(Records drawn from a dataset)
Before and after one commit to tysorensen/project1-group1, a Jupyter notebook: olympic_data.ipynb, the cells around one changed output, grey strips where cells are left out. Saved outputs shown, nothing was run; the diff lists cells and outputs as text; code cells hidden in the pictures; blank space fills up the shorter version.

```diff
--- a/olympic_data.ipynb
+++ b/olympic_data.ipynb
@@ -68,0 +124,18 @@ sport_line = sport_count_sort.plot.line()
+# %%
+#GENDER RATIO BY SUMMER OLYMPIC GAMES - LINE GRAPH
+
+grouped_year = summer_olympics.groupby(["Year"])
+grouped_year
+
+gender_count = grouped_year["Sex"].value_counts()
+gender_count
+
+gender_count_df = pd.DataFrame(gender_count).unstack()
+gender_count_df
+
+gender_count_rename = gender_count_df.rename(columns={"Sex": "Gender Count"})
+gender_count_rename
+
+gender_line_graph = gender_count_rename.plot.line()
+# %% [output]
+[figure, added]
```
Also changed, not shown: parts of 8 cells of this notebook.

AIM OF THE EXERCISE: Exactly how many lines in the data above contain the word "plot"? Respond with the number and nothing more.

RESULT OF THE EXERCISE: 2